Work to complete
Check every line of the material below for "masukModeDemo". Give the number of lines that have it, and only that.

Data provided
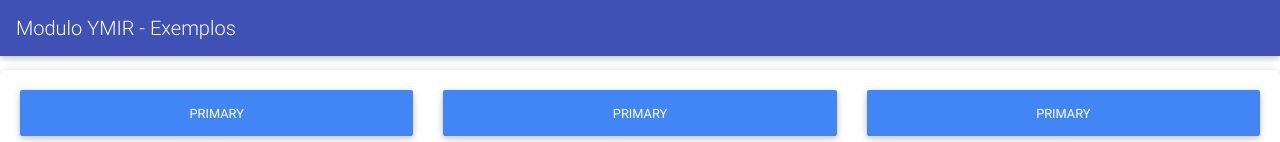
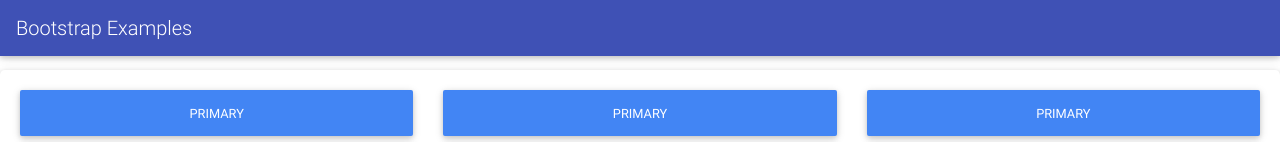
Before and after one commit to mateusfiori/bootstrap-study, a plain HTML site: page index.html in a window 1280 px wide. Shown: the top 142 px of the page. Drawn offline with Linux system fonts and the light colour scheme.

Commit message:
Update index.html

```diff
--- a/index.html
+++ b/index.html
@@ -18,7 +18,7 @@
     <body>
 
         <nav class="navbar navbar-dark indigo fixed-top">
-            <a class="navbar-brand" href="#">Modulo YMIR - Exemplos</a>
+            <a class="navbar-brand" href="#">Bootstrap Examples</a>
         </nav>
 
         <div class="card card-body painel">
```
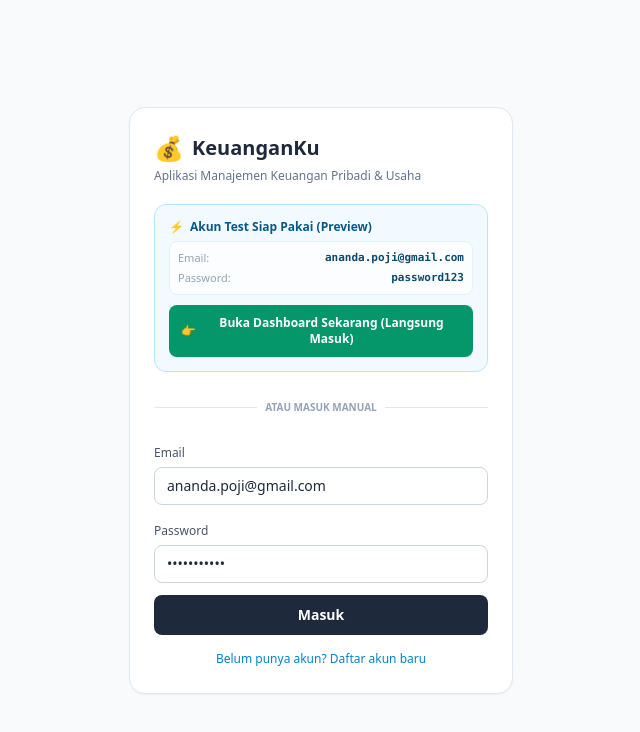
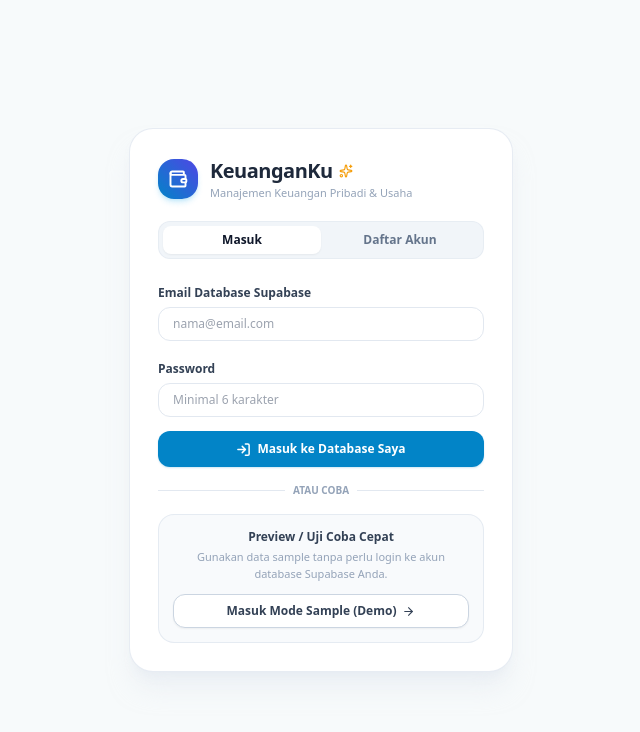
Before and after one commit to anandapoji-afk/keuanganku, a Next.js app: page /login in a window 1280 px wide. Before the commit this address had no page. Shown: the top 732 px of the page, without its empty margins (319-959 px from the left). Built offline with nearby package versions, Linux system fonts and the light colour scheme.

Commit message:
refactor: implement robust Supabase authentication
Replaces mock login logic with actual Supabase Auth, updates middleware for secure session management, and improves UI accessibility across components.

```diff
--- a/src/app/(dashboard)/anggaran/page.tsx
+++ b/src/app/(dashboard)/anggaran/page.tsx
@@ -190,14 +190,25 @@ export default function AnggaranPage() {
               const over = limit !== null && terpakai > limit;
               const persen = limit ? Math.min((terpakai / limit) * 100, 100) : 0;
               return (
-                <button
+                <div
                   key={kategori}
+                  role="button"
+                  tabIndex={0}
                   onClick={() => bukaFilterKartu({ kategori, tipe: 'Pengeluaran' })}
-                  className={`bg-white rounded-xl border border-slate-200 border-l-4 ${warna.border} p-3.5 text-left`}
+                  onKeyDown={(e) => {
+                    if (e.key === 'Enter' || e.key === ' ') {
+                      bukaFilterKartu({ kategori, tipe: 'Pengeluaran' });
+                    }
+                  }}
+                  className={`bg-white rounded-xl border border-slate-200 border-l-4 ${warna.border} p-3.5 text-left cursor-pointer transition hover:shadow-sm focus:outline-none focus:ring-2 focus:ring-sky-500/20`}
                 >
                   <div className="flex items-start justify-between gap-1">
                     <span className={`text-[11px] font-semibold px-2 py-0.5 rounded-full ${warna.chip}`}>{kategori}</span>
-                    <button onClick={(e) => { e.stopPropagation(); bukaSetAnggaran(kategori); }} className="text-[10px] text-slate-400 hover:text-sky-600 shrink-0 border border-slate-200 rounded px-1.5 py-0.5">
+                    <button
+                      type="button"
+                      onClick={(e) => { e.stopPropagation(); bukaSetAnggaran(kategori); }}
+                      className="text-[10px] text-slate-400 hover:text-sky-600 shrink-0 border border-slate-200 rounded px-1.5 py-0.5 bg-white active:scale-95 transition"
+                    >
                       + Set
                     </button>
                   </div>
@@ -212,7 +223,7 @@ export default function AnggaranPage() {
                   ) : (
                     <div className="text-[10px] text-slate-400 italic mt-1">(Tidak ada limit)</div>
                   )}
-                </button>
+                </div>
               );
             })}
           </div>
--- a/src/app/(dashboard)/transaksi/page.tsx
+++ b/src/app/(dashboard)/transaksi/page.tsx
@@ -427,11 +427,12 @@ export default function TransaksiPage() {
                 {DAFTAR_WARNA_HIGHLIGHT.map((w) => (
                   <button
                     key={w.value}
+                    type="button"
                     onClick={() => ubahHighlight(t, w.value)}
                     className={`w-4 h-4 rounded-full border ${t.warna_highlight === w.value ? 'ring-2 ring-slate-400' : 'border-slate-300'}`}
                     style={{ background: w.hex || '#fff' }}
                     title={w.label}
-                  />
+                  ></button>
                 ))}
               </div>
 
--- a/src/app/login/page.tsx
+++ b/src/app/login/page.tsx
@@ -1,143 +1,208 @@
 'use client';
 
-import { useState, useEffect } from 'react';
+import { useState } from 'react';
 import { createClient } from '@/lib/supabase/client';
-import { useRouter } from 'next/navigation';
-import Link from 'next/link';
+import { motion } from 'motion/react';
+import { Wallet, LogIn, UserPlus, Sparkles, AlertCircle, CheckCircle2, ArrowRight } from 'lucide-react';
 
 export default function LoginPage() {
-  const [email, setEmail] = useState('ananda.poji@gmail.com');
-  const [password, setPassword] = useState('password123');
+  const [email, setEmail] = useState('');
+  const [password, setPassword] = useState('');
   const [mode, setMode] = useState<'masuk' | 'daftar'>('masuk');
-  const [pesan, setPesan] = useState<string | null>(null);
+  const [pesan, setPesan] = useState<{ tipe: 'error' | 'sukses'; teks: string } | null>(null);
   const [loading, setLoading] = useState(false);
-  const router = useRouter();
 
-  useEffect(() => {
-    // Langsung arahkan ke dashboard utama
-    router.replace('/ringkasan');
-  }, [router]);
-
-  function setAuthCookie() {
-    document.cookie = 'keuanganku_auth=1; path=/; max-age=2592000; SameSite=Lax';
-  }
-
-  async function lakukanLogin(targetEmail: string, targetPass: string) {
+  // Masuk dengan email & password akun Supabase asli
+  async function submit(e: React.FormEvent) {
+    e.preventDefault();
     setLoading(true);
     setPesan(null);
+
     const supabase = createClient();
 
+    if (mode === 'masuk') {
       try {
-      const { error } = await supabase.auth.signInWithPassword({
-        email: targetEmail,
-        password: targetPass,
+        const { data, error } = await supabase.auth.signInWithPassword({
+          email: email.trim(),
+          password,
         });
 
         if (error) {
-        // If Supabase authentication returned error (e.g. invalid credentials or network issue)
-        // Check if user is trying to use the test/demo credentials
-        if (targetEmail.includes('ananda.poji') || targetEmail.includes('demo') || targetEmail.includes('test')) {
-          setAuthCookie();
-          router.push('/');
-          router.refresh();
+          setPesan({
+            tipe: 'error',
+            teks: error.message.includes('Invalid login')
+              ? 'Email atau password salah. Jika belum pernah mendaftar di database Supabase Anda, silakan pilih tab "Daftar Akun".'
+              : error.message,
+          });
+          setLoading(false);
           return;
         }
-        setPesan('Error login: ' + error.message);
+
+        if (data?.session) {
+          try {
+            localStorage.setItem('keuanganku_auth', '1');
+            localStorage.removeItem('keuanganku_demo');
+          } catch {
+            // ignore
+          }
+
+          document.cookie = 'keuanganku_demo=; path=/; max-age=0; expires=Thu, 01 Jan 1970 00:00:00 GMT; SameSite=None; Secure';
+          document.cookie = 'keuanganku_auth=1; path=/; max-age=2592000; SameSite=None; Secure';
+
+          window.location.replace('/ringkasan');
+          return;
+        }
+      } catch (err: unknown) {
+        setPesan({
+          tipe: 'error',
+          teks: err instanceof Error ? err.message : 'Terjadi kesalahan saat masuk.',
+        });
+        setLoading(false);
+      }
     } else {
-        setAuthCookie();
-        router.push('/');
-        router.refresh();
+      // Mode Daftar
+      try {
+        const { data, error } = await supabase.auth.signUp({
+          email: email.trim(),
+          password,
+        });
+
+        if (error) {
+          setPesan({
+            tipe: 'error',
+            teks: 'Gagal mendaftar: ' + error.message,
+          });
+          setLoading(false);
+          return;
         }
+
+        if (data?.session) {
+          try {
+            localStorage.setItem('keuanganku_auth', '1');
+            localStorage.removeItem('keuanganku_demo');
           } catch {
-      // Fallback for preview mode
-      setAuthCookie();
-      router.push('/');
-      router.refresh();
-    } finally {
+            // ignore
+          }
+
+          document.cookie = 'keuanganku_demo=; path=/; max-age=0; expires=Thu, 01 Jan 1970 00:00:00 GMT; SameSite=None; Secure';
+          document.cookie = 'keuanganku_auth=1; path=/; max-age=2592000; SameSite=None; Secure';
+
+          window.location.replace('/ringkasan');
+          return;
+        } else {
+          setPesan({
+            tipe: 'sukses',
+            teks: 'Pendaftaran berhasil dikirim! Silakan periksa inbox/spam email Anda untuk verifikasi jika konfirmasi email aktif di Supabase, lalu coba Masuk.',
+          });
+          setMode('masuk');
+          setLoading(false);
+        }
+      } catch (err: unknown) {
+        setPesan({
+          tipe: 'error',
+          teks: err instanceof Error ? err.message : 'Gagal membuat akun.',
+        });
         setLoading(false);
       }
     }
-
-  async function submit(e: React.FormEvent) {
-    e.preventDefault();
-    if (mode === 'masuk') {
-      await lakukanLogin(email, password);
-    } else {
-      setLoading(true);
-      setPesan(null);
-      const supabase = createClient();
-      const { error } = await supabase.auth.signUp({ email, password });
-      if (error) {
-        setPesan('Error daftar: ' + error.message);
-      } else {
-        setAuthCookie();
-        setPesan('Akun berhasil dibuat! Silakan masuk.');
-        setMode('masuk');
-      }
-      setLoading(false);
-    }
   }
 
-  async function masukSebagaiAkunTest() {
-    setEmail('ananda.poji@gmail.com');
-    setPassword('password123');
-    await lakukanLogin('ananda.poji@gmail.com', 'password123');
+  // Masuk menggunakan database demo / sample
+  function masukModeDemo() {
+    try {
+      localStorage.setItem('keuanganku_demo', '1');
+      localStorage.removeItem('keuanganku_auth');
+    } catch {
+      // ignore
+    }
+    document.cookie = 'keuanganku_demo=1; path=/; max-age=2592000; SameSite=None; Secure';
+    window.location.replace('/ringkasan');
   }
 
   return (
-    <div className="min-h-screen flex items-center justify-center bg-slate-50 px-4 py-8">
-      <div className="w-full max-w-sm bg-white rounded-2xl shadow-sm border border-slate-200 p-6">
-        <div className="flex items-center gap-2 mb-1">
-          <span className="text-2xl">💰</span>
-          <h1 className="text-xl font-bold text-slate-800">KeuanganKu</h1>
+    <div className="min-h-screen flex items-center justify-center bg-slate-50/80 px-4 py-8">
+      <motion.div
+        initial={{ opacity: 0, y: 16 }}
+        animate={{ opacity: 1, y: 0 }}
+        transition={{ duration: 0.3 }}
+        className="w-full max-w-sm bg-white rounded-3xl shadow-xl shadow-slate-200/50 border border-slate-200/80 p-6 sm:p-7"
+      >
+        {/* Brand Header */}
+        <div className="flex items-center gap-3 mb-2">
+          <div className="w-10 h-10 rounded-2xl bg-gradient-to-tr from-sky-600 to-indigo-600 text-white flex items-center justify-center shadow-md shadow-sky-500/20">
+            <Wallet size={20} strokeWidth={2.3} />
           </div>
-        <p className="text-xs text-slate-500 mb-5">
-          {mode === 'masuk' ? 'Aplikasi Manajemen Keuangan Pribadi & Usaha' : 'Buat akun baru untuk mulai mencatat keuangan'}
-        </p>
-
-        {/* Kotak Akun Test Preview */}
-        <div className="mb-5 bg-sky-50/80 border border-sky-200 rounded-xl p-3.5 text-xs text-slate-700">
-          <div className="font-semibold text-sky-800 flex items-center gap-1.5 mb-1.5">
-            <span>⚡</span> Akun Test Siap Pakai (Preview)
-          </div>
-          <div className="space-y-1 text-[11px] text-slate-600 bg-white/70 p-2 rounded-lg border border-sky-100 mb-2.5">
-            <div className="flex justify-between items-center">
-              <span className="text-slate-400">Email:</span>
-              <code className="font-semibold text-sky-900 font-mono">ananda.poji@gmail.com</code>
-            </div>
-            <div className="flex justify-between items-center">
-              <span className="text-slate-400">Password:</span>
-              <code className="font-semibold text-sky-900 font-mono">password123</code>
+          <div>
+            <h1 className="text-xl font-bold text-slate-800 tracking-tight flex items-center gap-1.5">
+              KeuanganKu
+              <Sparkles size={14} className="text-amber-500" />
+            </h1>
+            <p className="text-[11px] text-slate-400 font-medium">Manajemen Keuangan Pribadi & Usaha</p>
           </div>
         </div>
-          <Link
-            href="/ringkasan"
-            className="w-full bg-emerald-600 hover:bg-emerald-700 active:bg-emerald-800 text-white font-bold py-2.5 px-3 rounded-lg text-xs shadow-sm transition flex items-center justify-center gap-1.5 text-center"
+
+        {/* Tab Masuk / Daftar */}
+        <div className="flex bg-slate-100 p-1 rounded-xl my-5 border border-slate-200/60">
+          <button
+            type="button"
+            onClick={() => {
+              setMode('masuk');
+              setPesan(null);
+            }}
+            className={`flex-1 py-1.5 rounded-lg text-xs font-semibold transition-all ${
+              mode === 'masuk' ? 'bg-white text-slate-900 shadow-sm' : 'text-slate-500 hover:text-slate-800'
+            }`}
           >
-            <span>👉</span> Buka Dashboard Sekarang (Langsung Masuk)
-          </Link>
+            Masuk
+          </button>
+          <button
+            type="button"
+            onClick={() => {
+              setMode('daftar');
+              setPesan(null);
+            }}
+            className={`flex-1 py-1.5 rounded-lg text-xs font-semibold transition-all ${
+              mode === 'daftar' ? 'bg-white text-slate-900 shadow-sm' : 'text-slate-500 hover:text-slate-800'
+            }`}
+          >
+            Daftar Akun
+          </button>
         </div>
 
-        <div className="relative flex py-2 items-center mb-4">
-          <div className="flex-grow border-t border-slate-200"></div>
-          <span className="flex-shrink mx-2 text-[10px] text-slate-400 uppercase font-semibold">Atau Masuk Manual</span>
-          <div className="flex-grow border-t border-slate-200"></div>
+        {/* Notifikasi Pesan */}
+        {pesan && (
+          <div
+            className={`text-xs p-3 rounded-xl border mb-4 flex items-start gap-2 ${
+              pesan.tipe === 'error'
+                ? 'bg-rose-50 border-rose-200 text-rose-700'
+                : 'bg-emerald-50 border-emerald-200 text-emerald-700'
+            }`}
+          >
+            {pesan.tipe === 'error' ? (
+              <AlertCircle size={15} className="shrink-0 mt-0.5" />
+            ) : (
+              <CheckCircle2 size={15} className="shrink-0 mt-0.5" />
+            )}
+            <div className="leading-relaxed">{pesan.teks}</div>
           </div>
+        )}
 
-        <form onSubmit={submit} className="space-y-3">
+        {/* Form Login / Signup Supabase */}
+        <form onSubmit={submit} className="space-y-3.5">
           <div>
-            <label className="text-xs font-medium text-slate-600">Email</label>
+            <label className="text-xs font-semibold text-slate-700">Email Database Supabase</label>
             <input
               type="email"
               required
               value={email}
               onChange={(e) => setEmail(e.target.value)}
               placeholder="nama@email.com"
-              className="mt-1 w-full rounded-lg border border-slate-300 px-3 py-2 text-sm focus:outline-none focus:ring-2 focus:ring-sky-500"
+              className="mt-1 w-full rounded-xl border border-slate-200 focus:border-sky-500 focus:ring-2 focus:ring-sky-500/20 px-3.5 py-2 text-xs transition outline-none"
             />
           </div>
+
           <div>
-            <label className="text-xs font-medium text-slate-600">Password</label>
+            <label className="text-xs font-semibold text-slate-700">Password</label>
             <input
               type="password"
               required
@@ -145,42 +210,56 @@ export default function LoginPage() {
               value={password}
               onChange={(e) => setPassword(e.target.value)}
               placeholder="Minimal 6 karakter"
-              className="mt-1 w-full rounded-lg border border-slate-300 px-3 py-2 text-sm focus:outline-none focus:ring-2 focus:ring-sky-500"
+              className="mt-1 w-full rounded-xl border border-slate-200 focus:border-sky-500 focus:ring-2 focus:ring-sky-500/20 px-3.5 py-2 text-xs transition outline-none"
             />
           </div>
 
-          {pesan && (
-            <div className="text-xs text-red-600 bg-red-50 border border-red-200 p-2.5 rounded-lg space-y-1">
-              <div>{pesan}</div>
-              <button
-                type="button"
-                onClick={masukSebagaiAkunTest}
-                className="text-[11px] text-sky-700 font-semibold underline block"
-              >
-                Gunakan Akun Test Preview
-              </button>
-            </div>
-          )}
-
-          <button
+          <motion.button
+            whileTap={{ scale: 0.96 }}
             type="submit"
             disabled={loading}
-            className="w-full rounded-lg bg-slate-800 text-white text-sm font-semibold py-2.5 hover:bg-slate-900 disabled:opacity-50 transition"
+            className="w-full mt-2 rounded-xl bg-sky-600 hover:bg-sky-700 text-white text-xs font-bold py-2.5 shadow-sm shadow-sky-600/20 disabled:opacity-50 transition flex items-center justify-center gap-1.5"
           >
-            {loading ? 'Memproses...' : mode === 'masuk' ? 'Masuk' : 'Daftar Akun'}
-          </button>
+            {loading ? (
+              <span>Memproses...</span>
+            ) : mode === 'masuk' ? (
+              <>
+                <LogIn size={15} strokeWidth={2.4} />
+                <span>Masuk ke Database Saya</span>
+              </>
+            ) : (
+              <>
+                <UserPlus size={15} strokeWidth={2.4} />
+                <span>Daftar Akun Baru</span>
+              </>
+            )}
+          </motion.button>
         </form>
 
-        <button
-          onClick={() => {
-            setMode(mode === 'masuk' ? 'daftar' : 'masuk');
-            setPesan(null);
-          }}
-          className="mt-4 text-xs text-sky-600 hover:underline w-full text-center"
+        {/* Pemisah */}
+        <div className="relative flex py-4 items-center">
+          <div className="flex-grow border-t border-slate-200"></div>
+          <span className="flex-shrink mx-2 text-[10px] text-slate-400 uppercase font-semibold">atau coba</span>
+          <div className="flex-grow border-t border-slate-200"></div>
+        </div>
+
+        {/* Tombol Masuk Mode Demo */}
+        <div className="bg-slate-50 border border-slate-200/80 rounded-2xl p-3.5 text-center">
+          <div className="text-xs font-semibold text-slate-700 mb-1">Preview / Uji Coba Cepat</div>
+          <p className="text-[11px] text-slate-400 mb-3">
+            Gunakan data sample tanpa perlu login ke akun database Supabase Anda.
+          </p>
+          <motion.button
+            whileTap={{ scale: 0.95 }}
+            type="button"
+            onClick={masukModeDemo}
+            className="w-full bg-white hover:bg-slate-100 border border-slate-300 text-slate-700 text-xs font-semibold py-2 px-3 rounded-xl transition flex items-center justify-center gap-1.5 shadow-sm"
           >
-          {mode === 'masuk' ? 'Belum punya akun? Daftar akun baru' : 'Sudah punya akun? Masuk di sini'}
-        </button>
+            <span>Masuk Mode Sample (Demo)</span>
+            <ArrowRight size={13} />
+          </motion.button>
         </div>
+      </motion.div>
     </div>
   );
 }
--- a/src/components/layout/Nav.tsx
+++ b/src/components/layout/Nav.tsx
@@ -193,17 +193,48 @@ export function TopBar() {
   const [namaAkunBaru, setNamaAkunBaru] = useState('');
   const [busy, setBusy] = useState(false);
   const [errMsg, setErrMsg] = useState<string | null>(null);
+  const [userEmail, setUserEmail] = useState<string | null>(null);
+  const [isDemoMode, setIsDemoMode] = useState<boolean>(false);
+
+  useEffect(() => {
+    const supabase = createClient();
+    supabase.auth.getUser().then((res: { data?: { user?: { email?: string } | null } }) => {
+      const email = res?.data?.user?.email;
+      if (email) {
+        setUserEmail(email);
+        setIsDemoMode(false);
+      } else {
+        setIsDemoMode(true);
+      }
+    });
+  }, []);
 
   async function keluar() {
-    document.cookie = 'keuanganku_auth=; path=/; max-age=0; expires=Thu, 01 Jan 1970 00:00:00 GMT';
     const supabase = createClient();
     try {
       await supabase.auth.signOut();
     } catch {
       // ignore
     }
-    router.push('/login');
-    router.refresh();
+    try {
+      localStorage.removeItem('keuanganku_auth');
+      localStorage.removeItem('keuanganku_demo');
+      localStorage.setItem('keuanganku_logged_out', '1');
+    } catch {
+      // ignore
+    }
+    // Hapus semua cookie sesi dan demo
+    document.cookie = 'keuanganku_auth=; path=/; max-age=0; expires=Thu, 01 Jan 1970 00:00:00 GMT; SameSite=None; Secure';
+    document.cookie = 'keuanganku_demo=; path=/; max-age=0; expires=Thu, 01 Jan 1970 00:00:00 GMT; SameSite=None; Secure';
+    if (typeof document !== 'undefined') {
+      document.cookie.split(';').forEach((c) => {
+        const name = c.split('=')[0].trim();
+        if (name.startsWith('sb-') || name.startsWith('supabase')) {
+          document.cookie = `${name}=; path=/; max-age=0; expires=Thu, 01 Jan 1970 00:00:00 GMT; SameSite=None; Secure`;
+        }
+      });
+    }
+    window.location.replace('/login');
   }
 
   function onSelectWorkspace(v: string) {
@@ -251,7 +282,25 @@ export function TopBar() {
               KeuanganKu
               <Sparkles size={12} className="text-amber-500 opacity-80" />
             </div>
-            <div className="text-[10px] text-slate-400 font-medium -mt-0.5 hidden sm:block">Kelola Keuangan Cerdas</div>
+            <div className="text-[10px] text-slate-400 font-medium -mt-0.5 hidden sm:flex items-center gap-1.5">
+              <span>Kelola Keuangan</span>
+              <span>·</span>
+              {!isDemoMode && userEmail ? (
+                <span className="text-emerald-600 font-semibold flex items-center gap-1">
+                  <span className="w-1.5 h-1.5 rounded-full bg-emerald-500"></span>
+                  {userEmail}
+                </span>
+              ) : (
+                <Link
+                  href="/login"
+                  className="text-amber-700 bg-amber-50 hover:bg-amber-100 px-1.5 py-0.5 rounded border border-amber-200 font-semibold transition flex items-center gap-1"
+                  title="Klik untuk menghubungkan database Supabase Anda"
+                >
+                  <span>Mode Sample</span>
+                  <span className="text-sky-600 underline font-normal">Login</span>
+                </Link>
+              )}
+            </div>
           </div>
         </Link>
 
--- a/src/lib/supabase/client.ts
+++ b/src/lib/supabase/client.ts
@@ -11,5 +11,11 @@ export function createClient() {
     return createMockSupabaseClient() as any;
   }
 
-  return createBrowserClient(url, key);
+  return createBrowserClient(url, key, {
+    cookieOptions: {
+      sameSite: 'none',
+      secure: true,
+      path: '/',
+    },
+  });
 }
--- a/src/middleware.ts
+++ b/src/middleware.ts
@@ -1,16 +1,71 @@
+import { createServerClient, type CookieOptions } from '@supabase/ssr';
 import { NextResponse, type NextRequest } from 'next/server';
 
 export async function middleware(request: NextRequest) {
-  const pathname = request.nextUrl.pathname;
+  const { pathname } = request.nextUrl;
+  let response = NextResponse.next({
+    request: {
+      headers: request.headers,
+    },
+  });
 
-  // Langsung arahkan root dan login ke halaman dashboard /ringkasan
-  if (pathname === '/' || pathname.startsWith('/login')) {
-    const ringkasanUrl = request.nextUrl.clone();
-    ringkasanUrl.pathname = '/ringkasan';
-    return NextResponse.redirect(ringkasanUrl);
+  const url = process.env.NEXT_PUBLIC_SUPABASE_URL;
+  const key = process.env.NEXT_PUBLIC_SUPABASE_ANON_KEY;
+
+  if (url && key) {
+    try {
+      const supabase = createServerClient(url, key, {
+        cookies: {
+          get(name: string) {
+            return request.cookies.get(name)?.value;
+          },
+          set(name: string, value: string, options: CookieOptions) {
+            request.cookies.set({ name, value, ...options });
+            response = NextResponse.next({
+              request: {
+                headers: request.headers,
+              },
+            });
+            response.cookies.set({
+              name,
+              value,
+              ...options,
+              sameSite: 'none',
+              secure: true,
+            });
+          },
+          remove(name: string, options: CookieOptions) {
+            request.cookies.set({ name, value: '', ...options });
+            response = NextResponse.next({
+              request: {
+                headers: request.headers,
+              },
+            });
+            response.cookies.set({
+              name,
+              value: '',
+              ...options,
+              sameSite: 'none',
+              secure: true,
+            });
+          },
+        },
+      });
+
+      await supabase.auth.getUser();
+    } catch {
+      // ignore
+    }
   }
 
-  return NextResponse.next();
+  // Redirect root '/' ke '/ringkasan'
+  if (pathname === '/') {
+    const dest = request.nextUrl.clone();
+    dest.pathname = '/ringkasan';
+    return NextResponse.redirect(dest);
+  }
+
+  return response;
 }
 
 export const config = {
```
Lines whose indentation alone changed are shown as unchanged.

The completed task
2